- _WHAT TO DO_
Everything in the records below is to be reproduced exactly, apart from the images.

- _MATERIAL SUPPLIED_
+++++

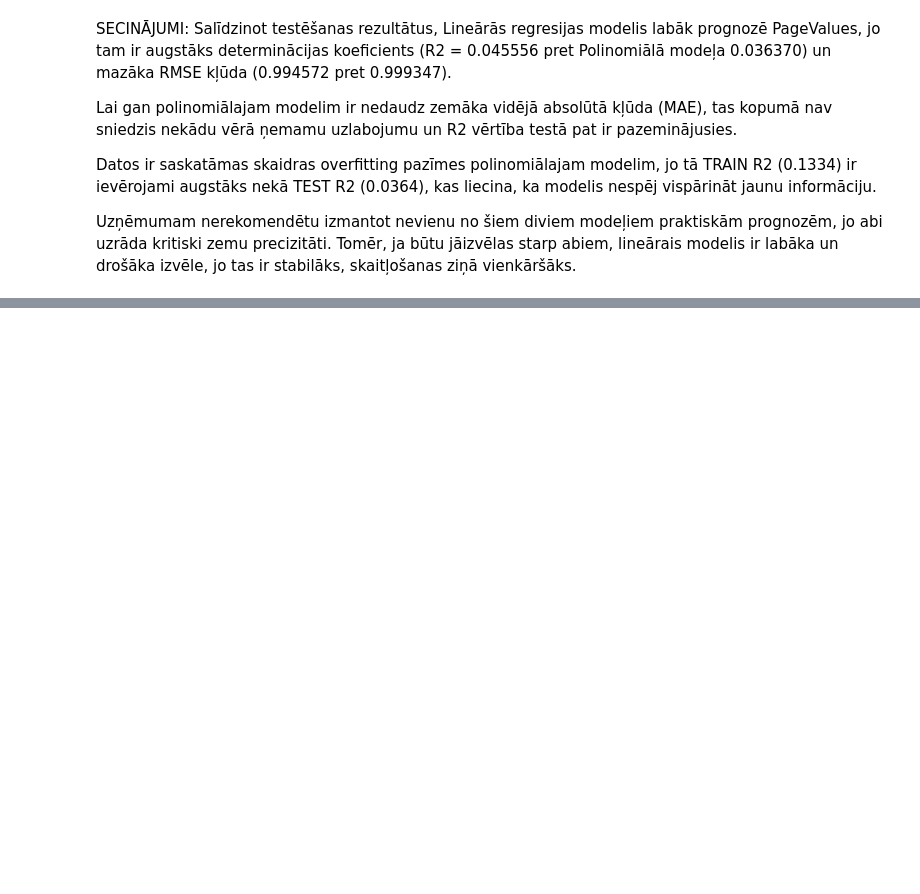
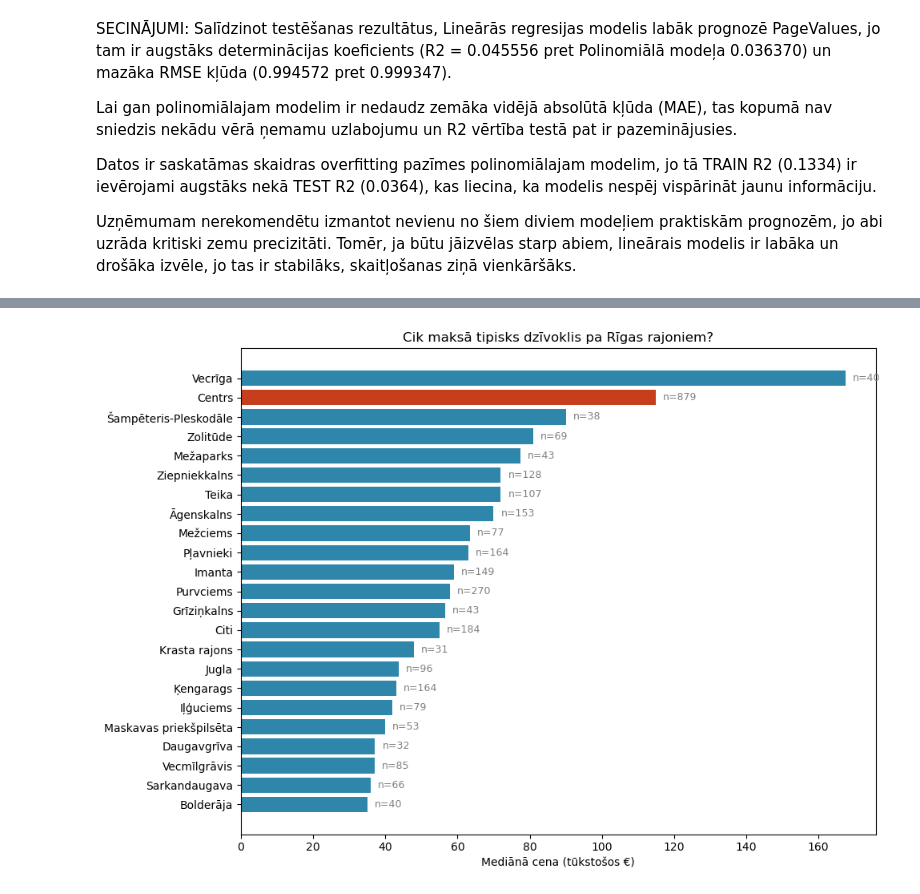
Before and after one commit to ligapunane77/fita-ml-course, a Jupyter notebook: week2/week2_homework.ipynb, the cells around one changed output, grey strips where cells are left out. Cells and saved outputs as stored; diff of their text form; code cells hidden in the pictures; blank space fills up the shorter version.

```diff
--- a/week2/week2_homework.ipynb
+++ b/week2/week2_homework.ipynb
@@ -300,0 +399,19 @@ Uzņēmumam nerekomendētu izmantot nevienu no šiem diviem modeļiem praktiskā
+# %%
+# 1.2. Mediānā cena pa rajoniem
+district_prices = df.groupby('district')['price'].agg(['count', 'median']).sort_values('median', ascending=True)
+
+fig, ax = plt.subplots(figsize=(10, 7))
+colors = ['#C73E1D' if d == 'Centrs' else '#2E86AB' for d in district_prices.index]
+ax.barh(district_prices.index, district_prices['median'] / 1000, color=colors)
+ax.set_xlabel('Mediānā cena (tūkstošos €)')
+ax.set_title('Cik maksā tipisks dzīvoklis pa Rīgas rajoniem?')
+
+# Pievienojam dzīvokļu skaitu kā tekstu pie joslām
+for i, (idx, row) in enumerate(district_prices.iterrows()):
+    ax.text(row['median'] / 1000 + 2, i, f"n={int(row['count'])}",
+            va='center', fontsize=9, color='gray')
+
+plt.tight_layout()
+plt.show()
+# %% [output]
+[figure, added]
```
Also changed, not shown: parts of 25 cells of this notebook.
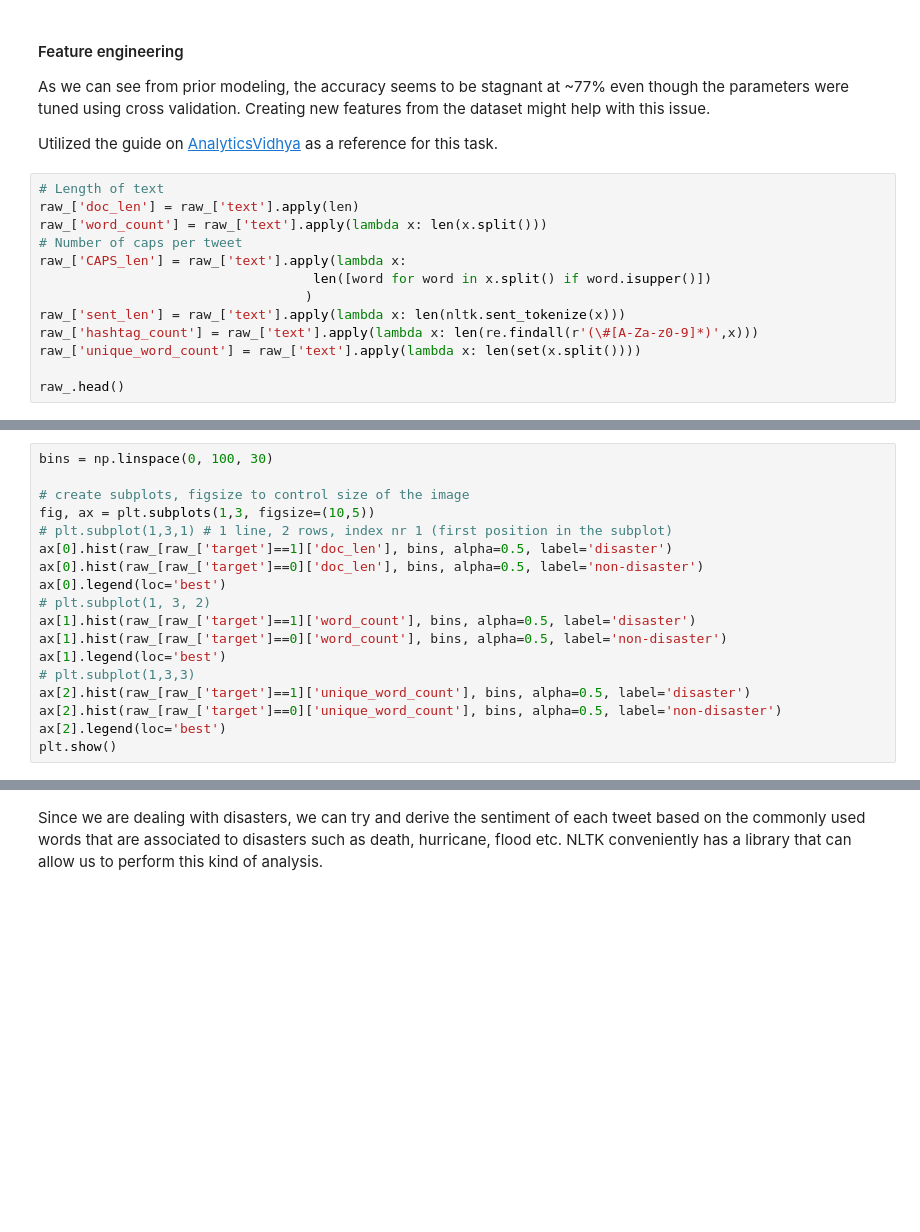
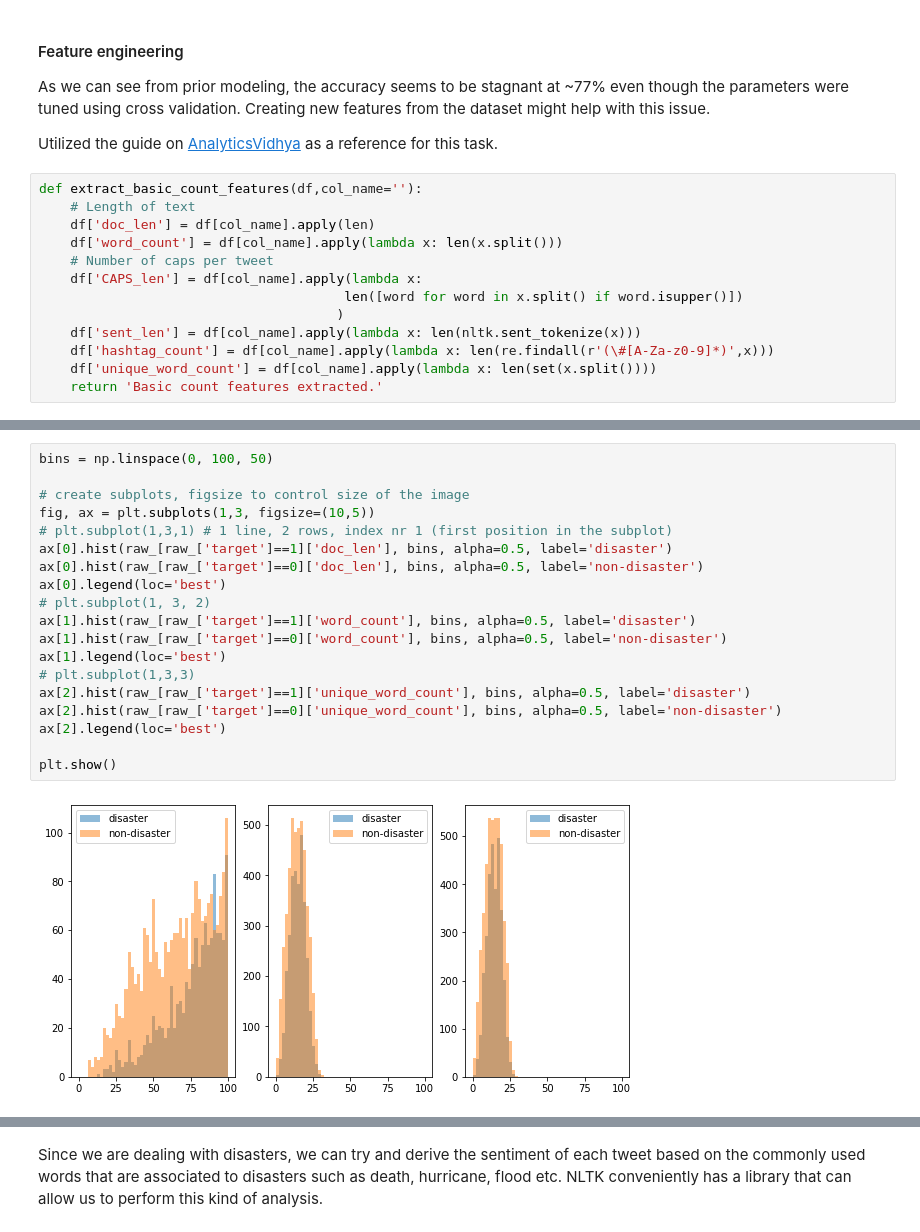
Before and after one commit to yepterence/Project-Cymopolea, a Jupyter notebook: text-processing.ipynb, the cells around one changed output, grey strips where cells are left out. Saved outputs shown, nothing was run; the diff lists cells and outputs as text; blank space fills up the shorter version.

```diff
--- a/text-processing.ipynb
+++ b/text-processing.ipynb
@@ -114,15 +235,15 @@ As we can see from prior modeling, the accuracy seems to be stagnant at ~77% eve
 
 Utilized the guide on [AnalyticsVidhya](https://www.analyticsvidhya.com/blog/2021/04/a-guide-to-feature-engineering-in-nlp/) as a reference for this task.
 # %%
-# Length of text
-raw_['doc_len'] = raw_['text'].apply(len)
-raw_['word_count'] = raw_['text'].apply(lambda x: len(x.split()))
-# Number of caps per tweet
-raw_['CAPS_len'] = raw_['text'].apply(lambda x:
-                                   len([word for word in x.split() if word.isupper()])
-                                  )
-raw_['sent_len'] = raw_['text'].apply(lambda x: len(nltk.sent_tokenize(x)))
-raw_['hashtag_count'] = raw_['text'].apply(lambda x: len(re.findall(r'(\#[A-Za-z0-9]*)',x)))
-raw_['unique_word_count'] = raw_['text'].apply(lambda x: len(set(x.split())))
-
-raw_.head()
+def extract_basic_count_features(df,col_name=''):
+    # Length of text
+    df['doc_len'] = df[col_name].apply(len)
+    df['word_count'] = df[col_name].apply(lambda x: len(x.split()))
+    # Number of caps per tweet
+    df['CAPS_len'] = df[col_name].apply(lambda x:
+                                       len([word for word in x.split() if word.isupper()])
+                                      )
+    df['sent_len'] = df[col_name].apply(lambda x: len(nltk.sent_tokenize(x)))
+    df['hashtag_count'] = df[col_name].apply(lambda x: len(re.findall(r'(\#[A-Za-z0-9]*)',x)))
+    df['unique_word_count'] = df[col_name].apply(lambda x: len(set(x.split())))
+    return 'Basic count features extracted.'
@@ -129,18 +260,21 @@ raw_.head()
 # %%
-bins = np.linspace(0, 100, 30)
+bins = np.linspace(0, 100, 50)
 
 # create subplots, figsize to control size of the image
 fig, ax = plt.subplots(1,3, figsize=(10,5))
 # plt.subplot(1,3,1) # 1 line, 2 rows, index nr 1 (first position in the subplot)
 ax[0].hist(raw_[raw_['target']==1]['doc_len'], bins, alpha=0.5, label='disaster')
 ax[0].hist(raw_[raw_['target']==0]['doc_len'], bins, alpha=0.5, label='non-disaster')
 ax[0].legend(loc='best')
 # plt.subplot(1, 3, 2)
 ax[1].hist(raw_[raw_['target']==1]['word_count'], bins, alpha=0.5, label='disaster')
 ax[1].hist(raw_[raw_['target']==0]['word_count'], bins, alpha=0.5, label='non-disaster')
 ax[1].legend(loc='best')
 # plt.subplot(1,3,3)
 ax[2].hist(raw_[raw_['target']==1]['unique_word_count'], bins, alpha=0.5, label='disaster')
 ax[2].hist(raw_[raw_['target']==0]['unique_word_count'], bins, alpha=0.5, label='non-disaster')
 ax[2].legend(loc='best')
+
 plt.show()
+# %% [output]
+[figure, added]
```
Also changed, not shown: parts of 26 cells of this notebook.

+++++

- _ANSWER BOX_
Before and after one commit to ligapunane77/fita-ml-course, a Jupyter notebook: week2/week2_homework.ipynb, the cells around one changed output, grey strips where cells are left out. Cells and saved outputs as stored; diff of their text form; code cells hidden in the pictures; blank space fills up the shorter version.

```diff
--- a/week2/week2_homework.ipynb
+++ b/week2/week2_homework.ipynb
@@ -300,0 +399,19 @@ Uzņēmumam nerekomendētu izmantot nevienu no šiem diviem modeļiem praktiskā
+# %%
+# 1.2. Mediānā cena pa rajoniem
+district_prices = df.groupby('district')['price'].agg(['count', 'median']).sort_values('median', ascending=True)
+
+fig, ax = plt.subplots(figsize=(10, 7))
+colors = ['#C73E1D' if d == 'Centrs' else '#2E86AB' for d in district_prices.index]
+ax.barh(district_prices.index, district_prices['median'] / 1000, color=colors)
+ax.set_xlabel('Mediānā cena (tūkstošos €)')
+ax.set_title('Cik maksā tipisks dzīvoklis pa Rīgas rajoniem?')
+
+# Pievienojam dzīvokļu skaitu kā tekstu pie joslām
+for i, (idx, row) in enumerate(district_prices.iterrows()):
+    ax.text(row['median'] / 1000 + 2, i, f"n={int(row['count'])}",
+            va='center', fontsize=9, color='gray')
+
+plt.tight_layout()
+plt.show()
+# %% [output]
+[figure, added]
```
Also changed, not shown: parts of 25 cells of this notebook.
Before and after one commit to yepterence/Project-Cymopolea, a Jupyter notebook: text-processing.ipynb, the cells around one changed output, grey strips where cells are left out. Saved outputs shown, nothing was run; the diff lists cells and outputs as text; blank space fills up the shorter version.

```diff
--- a/text-processing.ipynb
+++ b/text-processing.ipynb
@@ -114,15 +235,15 @@ As we can see from prior modeling, the accuracy seems to be stagnant at ~77% eve
 
 Utilized the guide on [AnalyticsVidhya](https://www.analyticsvidhya.com/blog/2021/04/a-guide-to-feature-engineering-in-nlp/) as a reference for this task.
 # %%
-# Length of text
-raw_['doc_len'] = raw_['text'].apply(len)
-raw_['word_count'] = raw_['text'].apply(lambda x: len(x.split()))
-# Number of caps per tweet
-raw_['CAPS_len'] = raw_['text'].apply(lambda x:
-                                   len([word for word in x.split() if word.isupper()])
-                                  )
-raw_['sent_len'] = raw_['text'].apply(lambda x: len(nltk.sent_tokenize(x)))
-raw_['hashtag_count'] = raw_['text'].apply(lambda x: len(re.findall(r'(\#[A-Za-z0-9]*)',x)))
-raw_['unique_word_count'] = raw_['text'].apply(lambda x: len(set(x.split())))
-
-raw_.head()
+def extract_basic_count_features(df,col_name=''):
+    # Length of text
+    df['doc_len'] = df[col_name].apply(len)
+    df['word_count'] = df[col_name].apply(lambda x: len(x.split()))
+    # Number of caps per tweet
+    df['CAPS_len'] = df[col_name].apply(lambda x:
+                                       len([word for word in x.split() if word.isupper()])
+                                      )
+    df['sent_len'] = df[col_name].apply(lambda x: len(nltk.sent_tokenize(x)))
+    df['hashtag_count'] = df[col_name].apply(lambda x: len(re.findall(r'(\#[A-Za-z0-9]*)',x)))
+    df['unique_word_count'] = df[col_name].apply(lambda x: len(set(x.split())))
+    return 'Basic count features extracted.'
@@ -129,18 +260,21 @@ raw_.head()
 # %%
-bins = np.linspace(0, 100, 30)
+bins = np.linspace(0, 100, 50)
 
 # create subplots, figsize to control size of the image
 fig, ax = plt.subplots(1,3, figsize=(10,5))
 # plt.subplot(1,3,1) # 1 line, 2 rows, index nr 1 (first position in the subplot)
 ax[0].hist(raw_[raw_['target']==1]['doc_len'], bins, alpha=0.5, label='disaster')
 ax[0].hist(raw_[raw_['target']==0]['doc_len'], bins, alpha=0.5, label='non-disaster')
 ax[0].legend(loc='best')
 # plt.subplot(1, 3, 2)
 ax[1].hist(raw_[raw_['target']==1]['word_count'], bins, alpha=0.5, label='disaster')
 ax[1].hist(raw_[raw_['target']==0]['word_count'], bins, alpha=0.5, label='non-disaster')
 ax[1].legend(loc='best')
 # plt.subplot(1,3,3)
 ax[2].hist(raw_[raw_['target']==1]['unique_word_count'], bins, alpha=0.5, label='disaster')
 ax[2].hist(raw_[raw_['target']==0]['unique_word_count'], bins, alpha=0.5, label='non-disaster')
 ax[2].legend(loc='best')
+
 plt.show()
+# %% [output]
+[figure, added]
```
Also changed, not shown: parts of 26 cells of this notebook.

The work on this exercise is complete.